START Extracted information
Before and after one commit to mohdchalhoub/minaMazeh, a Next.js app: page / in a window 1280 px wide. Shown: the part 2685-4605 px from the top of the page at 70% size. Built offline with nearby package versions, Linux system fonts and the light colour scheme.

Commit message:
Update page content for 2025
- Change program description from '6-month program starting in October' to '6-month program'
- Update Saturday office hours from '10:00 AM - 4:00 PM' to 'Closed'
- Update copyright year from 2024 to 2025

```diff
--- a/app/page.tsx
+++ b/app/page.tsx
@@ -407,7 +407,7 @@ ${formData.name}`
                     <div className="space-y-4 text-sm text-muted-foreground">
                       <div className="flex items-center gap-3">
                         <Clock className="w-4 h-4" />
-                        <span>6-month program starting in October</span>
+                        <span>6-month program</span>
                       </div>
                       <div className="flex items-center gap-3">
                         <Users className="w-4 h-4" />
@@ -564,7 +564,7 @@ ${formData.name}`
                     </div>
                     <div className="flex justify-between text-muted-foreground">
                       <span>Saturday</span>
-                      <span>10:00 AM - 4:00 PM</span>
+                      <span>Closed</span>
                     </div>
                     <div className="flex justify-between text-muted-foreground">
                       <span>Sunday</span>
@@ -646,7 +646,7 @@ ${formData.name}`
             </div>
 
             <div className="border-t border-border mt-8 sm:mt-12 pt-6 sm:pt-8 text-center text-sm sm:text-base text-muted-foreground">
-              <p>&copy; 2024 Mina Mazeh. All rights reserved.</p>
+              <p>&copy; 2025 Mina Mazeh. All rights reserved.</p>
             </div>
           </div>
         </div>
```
END Extracted information
START Extracted information
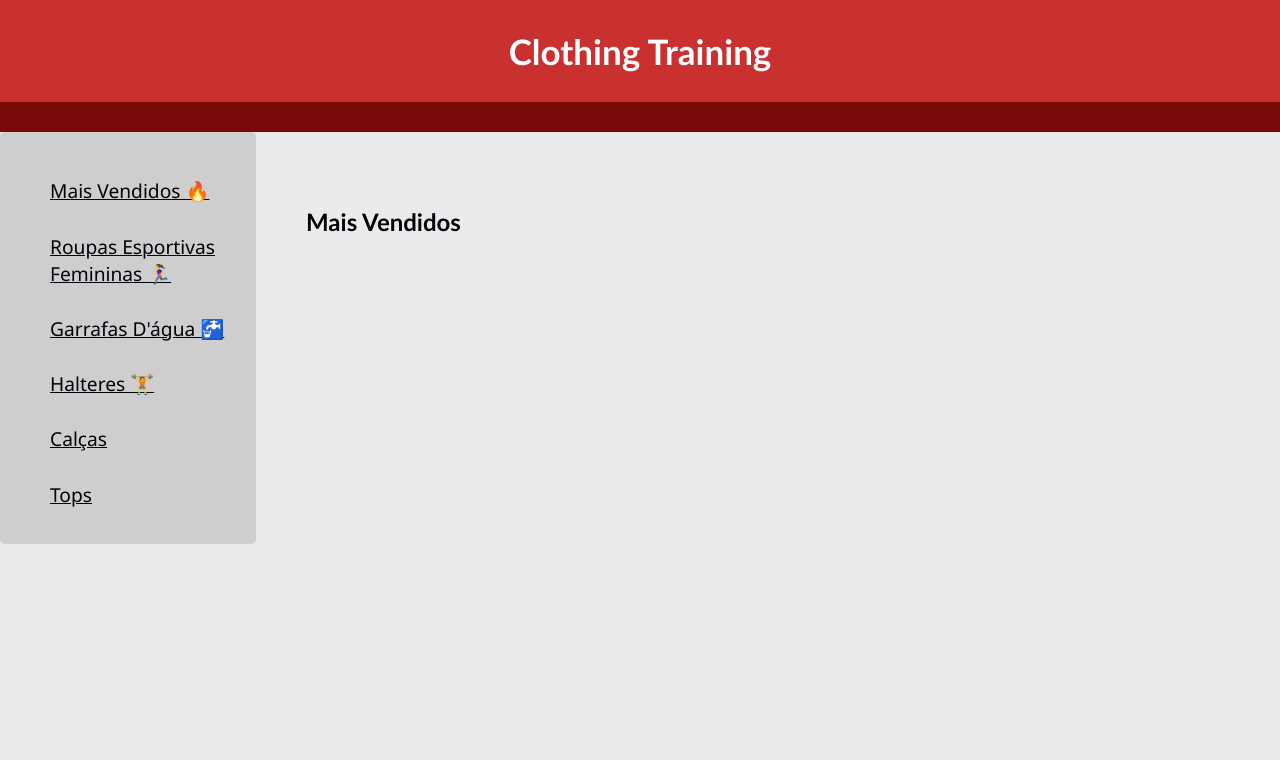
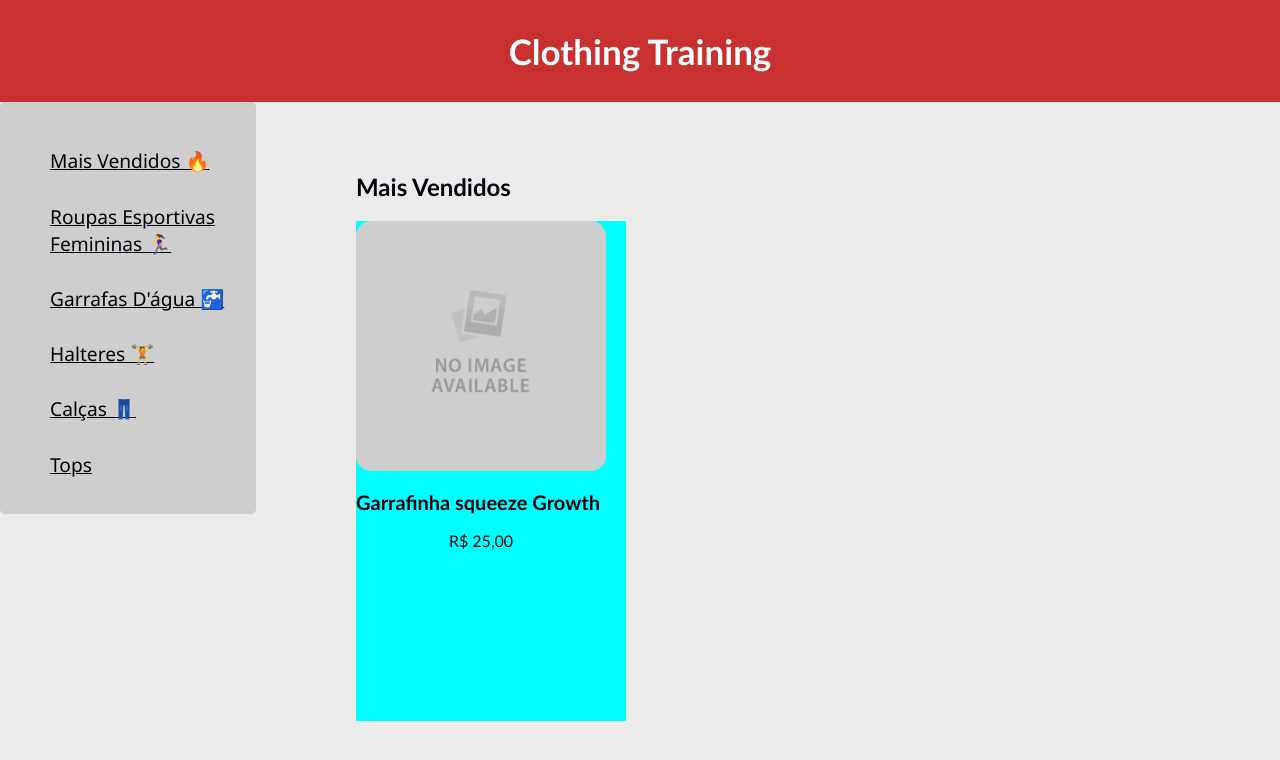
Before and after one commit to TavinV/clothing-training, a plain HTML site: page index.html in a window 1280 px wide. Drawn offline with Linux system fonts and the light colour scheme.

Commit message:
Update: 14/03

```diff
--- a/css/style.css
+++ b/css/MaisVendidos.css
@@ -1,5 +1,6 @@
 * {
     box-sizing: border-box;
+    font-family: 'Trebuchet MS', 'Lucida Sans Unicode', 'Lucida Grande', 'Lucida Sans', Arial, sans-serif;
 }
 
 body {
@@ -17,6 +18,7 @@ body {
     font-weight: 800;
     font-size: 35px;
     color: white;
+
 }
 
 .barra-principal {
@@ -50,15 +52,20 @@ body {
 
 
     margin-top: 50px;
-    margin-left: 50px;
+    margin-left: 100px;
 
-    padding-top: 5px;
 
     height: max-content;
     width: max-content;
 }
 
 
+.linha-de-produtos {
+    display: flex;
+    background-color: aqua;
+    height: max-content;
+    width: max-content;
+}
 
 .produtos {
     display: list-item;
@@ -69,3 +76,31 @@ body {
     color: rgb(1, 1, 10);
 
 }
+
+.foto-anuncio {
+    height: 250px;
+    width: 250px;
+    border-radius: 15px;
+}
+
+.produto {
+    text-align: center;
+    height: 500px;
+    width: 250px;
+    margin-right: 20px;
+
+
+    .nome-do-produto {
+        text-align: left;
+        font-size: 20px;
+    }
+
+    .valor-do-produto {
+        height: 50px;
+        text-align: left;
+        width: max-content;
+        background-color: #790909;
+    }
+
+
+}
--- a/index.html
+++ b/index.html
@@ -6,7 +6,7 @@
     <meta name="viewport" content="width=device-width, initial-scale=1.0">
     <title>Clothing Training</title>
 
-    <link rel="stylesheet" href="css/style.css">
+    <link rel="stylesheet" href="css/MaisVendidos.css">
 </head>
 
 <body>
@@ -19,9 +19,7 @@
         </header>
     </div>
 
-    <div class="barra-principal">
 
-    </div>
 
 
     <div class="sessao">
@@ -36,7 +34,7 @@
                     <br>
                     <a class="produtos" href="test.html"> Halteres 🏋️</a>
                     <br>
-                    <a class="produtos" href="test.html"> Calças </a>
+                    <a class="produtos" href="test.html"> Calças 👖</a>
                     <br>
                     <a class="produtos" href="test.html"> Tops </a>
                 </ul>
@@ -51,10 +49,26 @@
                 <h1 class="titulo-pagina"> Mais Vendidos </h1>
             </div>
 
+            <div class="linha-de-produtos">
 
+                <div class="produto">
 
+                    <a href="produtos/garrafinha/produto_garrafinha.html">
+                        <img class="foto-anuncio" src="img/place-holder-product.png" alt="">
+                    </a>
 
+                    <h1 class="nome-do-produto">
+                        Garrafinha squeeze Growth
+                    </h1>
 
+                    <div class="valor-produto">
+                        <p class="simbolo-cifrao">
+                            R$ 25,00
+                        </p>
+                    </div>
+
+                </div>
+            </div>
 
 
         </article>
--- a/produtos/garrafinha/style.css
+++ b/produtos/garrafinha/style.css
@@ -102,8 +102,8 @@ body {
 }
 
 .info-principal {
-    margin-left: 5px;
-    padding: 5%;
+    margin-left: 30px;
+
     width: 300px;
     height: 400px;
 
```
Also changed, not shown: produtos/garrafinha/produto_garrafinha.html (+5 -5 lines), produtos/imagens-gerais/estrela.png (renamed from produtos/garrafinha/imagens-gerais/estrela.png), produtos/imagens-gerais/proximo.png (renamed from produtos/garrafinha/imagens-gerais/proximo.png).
END Extracted information
• Task instructions:
Calculate how many lines of the material include the string "produtos", and state that number by itself.

• Result:
11